The Anglo-Saxon World, an Anthology, (ed) Kevin Crossley- Holland. A collection of Old English texts-chronicles, laws, letters, charters, charms and poems – translated into modern English with an introduction.

A Choice of Anglo-Saxon Verse, (ed) Richard Hamer. Examples of Anglo-Saxon verse – The Battle of Maldon, The Dream of the Rood, The Wanderer, The Seafarer etc. – in Old English with parallel modern English translation.

Runic and Heroic Poems of the Old Teutonic Peoples, (ed) Bruce Dickins. Includes Runic Poems, Waldhere, Finn, Deor and Hildebrand.

Archaeology and material culture

1066. The Hidden History of the Bayeux Tapestry, Andrew Bridgford. Despite its superficial Norman viewpoint, the author reveals some of the hidden meaning of the Tapestry recording a very different story from the English viewpoint.

Anglo-Saxon Pottery and the Settlement of England, J.N.L.Myres. One of the most important books on a much-neglected subject.

Anglo-Saxon Crafts, Kevin Leahy. This book discusses the skills and techniques involved in creating the treasures of the Anglo-Saxons.

Anglo-Saxon Art, Leslie Webster. A discussion of Anglo-Saxon art in its wider cultural context, showing how it was shaped, transformed and given meaning.

Anglo-Saxon Animal Art and its Germanic Background George Speake. Anglo-Saxon Art of the 6th and 7th centuries. Mainly ‘the decoration of personal jewellery, belt-fittings, brooches, pendants, weapons,’ drinking horns etc.

Dress in Anglo-Saxon England, Gale Owen-Crocker. An encyclopedic study of Anglo-Saxon dress, from the 5th to 11th centuries based on evidence from archaeology, texts and art.

The Mead-Hall, Stephen Pollington. The Mead-Hall was the centre of early English culture.

Old English language

First Steps in Old English  Stephen Pollington. This “teach-yourself” book covers the essentials of vocabulary and grammar and has achieved something like classic status.

A Concise Anglo-Saxon Dictionary, J.R. Clark Hall. This provides Old English to Modern English vocabulary.

Wordcraft: New English to Old English Dictionary and Thesaurus.
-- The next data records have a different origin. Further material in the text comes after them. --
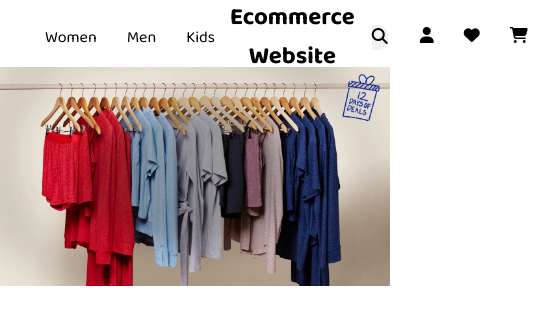
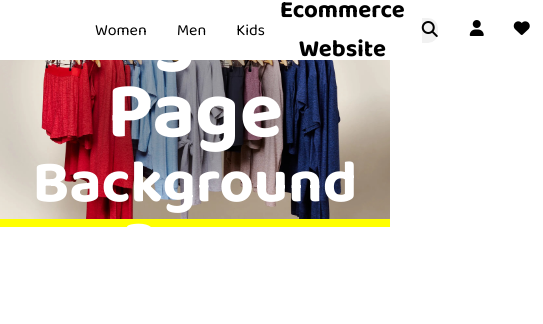
Before and after one commit to AryaLaddha/ECom, a React (Create React App) app: page / in a window 390 px wide. Shown: the top 324 px of the page, 543 px wide, since content can reach past the window. Built offline with nearby package versions, Linux system fonts and the light colour scheme; the HTML template or start-up script is replaced by a standard one.

Commit message:
background image and navbar done, yet to make responsive

```diff
--- a/src/components/BackgroundPage.css
+++ b/src/components/BackgroundPage.css
@@ -1,3 +1,29 @@
+.backgroundPage {
+    position: relative;
+    background: yellow;
+}
+
 .background {
-    max-width: 100%;
+    position: relative;
+    z-index: 0;
+    width: 100%;
 }
+
+.text_in_image {
+    position: absolute;
+    top: 50%;
+    left: 50%;
+    transform: translate(-50%, -50%);
+}
+
+.text_in_image > h1 {
+    line-height: 1;
+    font-size: 80px;
+    color: white;
+}
+
+.text_in_image > h2 {
+    line-height: 1;
+    font-size: 60px;
+    color: white;
+}
--- a/src/components/BackgroundPage.js
+++ b/src/components/BackgroundPage.js
@@ -5,7 +5,13 @@ import logo from '../images/frontPage.jpg'
 class BackgroundPage extends React.Component {
     render () {
         return (
-            <img src={logo} alt="logo" className="background" />
+            <div className="backgroundPage">
+                <img src={logo} alt="logo" className="background" />
+                <div className="text_in_image">
+                    <h1>Background Page, Background Page</h1>
+                    <h2>Background Page, Background Page2</h2>
+                </div>
+            </div>
         )
     }
 }
--- a/src/components/Navbar.css
+++ b/src/components/Navbar.css
@@ -1,12 +1,14 @@
 .NavbarItems {
+    z-index: 1;
+    position: fixed;
+    background: white;
     display: flex;
     justify-content: space-between;
     align-items: center;
     font-size: 1rem;
-    padding: 0 30px;
+    padding: 0 5rem;
     width: 100%;
     height: 60px;
-    margin-top: 7px;
 }
 
 .navbar-logo {
```
Also changed, not shown: src/images/frontPage2.webp (added).
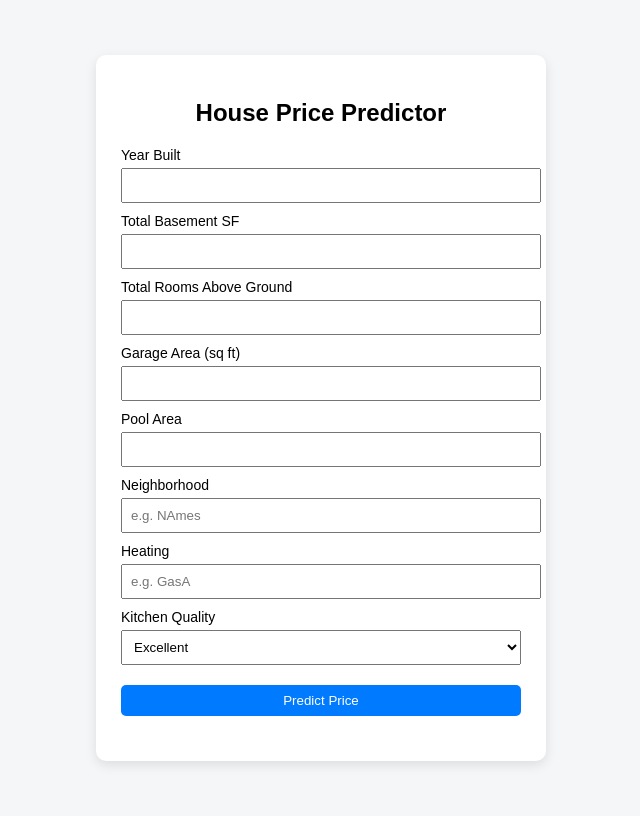
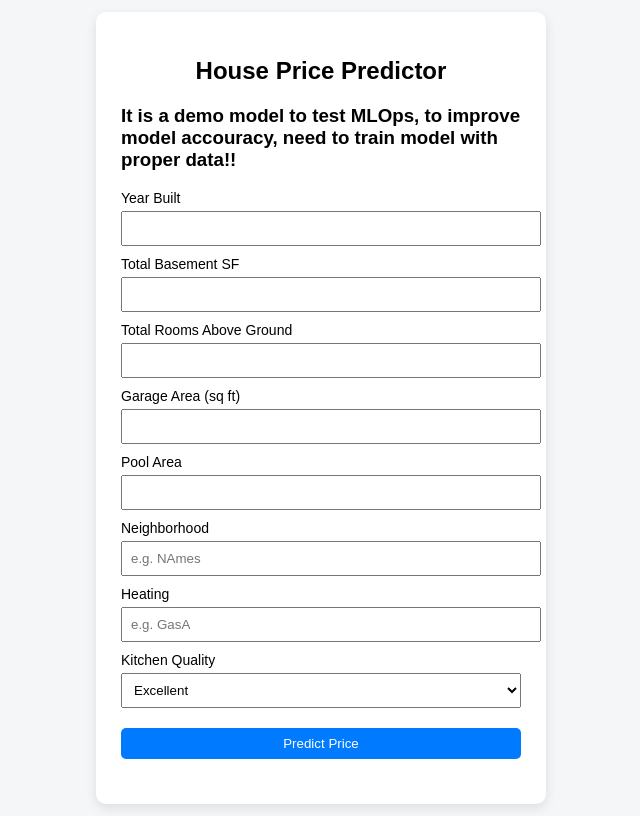
Before and after one commit to nowrayn/ml_projects, a Flask app: template House_Price_Prediction/templates/index.html in a window 1280 px wide. Shown: the whole page, without its empty margins (319-959 px from the left). Run offline with Flask 3, Linux system fonts and the light colour scheme; the template is opened without the code that fills it, so the values that code supplies are empty.

Commit message:
final demo Project completed

```diff
--- a/House_Price_Prediction/templates/index.html
+++ b/House_Price_Prediction/templates/index.html
@@ -63,7 +63,8 @@
 <body>
 
 <div class="card">
-    <h2>House Price Predictor</h2>
+    <h2>House Price Predictor </h2>
+    <h3>It is a demo model to test MLOps, to improve model accouracy, need to train model with proper data!! </h3>
 
     <label>Year Built</label>
     <input type="number" id="YearBuilt">
```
Stephen Pollington. The book provides a basic introduction to the vocabulary of Modern English into Old English aimed at those who wish to compose original work in Old English.